further importance. The court has recognized that the work of an
active media, allowed to access and publish information about institutions
of government, equips citizens to know, and form informed judgments
about matters in which they would not ordinarily participate directly.
In words that seem even more eloquent when contrasted to the tweets of
his U.S. counterpart, Prime Minister Trudeau acknowledged on World Press
Freedom Day in May 2018 that “a free press helps build stronger and healthier
societies” and said that “Canada will always defend journalistic freedom
and stand against any violence, intimidation, censorship, and false arrests
used to silence journalists.” Indeed, in further striking contrast to ugly rhetoric
and revoked press passes in the United States, he continued: “On behalf
of Canadians, I thank all the journalists in this country and around the world
who seek out truth, unravel fact from fiction, bring clarity and fairness to
public debate, and encourage us to open ourselves to new perspectives.”3
Words are not enough but do mark the respect due to journalistic endeavours.
This is not to say that journalists are in every instance responsible in
their reporting; of course there are occasions on which this might be disputed.
However, journalists—especially those who identify themselves by
name and work for recognized media organizations—are held to codes of
conduct, face employment sanctions and are ultimately subject to legal proceedings
or loss of readership as checks against misconduct.
Beyond words, the federal government has instituted economic measures
that may assist newsrooms to employ dedicated reporters and editors
and to generate and refine stories that can meet the standards noted above.
The threats to a free press now are not just governments against which
there is constitutional protection but also economics against which there is
not. As long as their role does not include shaping content, governments
may play a useful role in fending off the economic threat.
In November 2018 the federal Minister of Finance noted that “to protect
the vital role that independent news media play in our democracy and in
our communities, we will be introducing measures to help support journalism
in Canada.”4 The Fall Economic Statement 2018 recognizes that “a
strong and independent news media is crucial to a well-functioning democracy”
as “it empowers citizens by providing them with the information
they need to make informed decisions on important issues, and also serves

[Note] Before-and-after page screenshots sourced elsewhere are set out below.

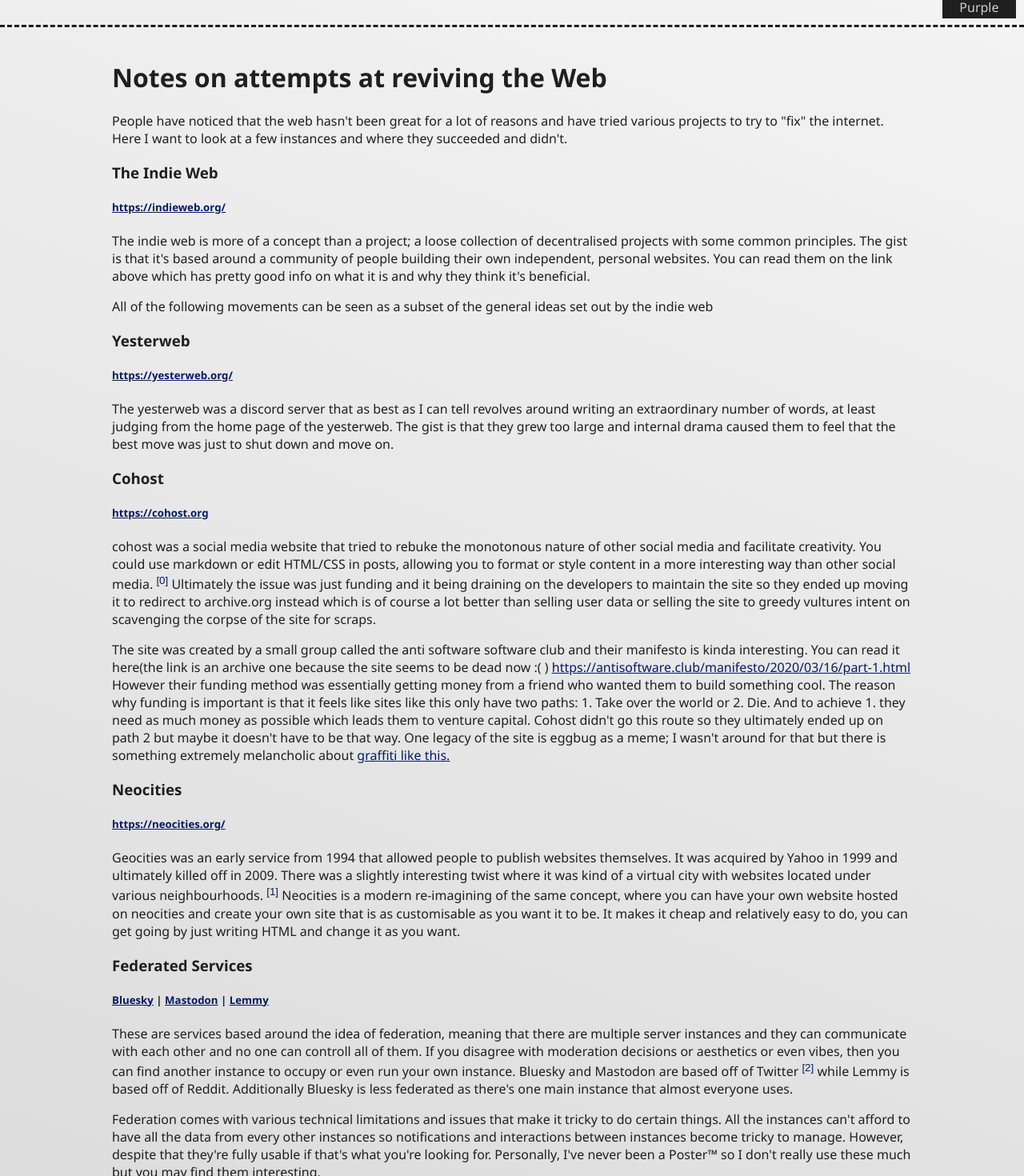
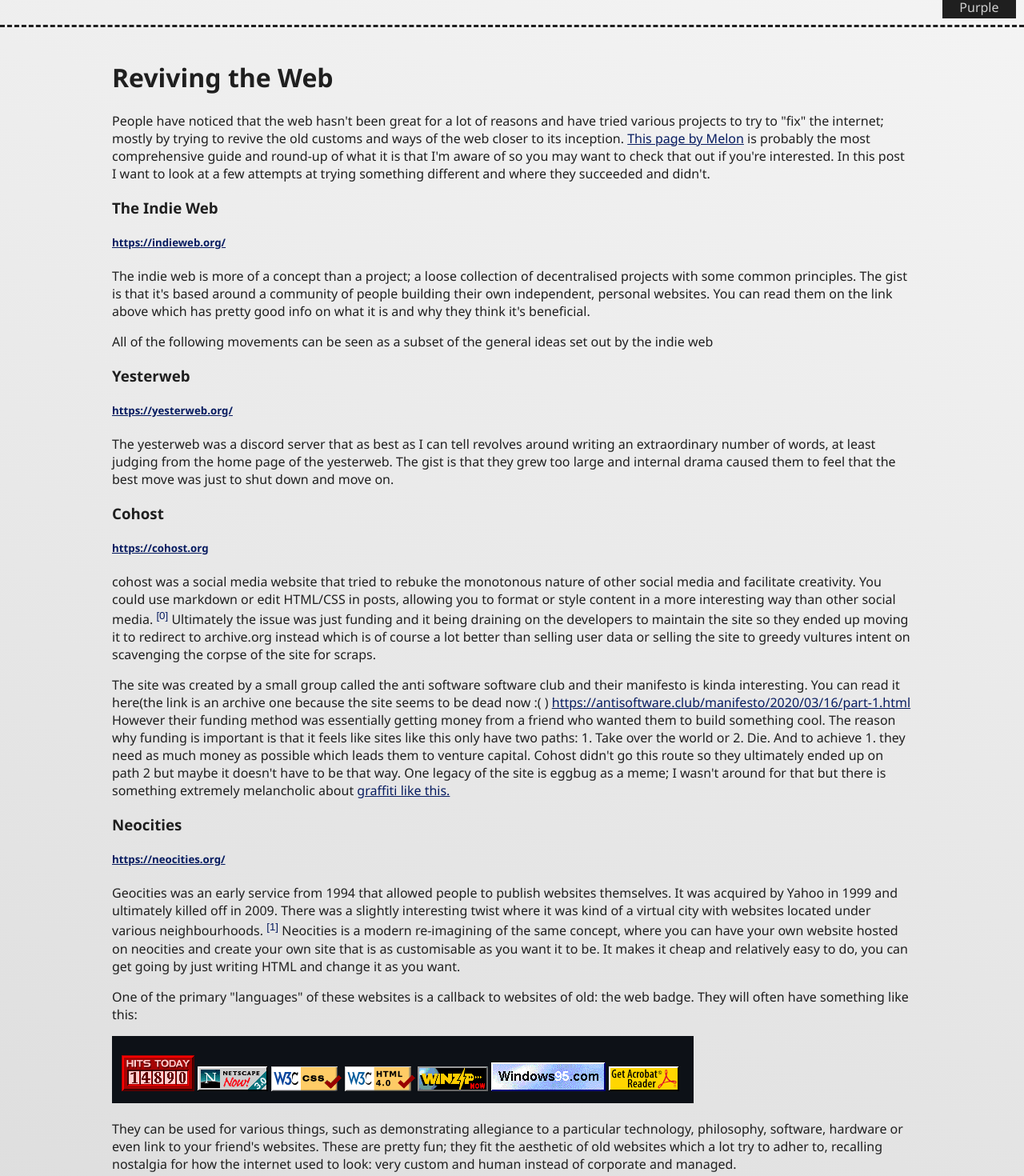
Before and after one commit to dubitabley/website, a SvelteKit app: page /posts/web/revival in a window 1280 px wide. Shown: the part 119-1589 px from the top of the page at 80% size. Built offline with nearby package versions, Linux system fonts and the light colour scheme.

Commit message:
Adjust theming slightly and add a little to the web revival post

```diff
--- a/src/routes/(app)/posts/web/revival/+page.svelte
+++ b/src/routes/(app)/posts/web/revival/+page.svelte
@@ -1,14 +1,24 @@
 <script>
     import Footnote from "$lib/components/post/footnote.svelte";
     import Post from "$lib/components/post/post.svelte";
+
+    import WebBadges from "./web-badges.png";
 </script>
 
 <Post>
-    <h1>Notes on attempts at reviving the Web</h1>
+    <h1>Reviving the Web</h1>
     <p>
         People have noticed that the web hasn't been great for a lot of reasons
-        and have tried various projects to try to "fix" the internet. Here I
-        want to look at a few instances and where they succeeded and didn't.
+        and have tried various projects to try to "fix" the internet; mostly by
+        trying to revive the old customs and ways of the web closer to its
+        inception. <a
+            href="https://thoughts.melonking.net/guides/introduction-to-the-web-revival-1-what-is-the-web-revival"
+        >
+            This page by Melon
+        </a> is probably the most comprehensive guide and round-up of what it is that
+        I'm aware of so you may want to check that out if you're interested. In this
+        post I want to look at a few attempts at trying something different and where
+        they succeeded and didn't.
     </p>
     <hgroup>
         <h3>The Indie Web</h3>
@@ -93,7 +103,23 @@
         as you want it to be. It makes it cheap and relatively easy to do, you can
         get going by just writing HTML and change it as you want.
     </p>
-
+    <p>
+        One of the primary "languages" of these websites is a callback to
+        websites of old: the web badge. They will often have something like
+        this:
+    </p>
+    <img
+        src={WebBadges}
+        alt="Some web badges showing things such as preferred browser, OS, W3C compliance"
+    />
+    <p>
+        They can be used for various things, such as demonstrating allegiance to
+        a particular technology, philosophy, software, hardware or even link to
+        your friend's websites. These are pretty fun; they fit the aesthetic of
+        old websites which a lot try to adher to, recalling nostalgia for how
+        the internet used to look: very custom and human instead of corporate
+        and managed.
+    </p>
     <hgroup>
         <h3>Federated Services</h3>
         <h5>
--- a/src/routes/(app)/theming.svelte
+++ b/src/routes/(app)/theming.svelte
@@ -97,6 +97,10 @@
             box-shadow: 3px 3px 0px 0px
                 hsl(117, 80%, var(--secondary-lightness));
         }
+
+        &:hover {
+            background-color: hsl(150, 100%, var(--secondary-lightness));
+        }
     }
 
     .theme-wrapper {
```
Also changed, not shown: src/routes/(app)/posts/web/revival/web-badges.png (added).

to hold powerful institutions—including governments—to account by bringing
to light information that might not otherwise be made available to the
public”.5 The statement recognizes certain of the challenges:
In recent years, changes in technology and in the way that Canadians
consume news have made it difficult for many news outlets to find and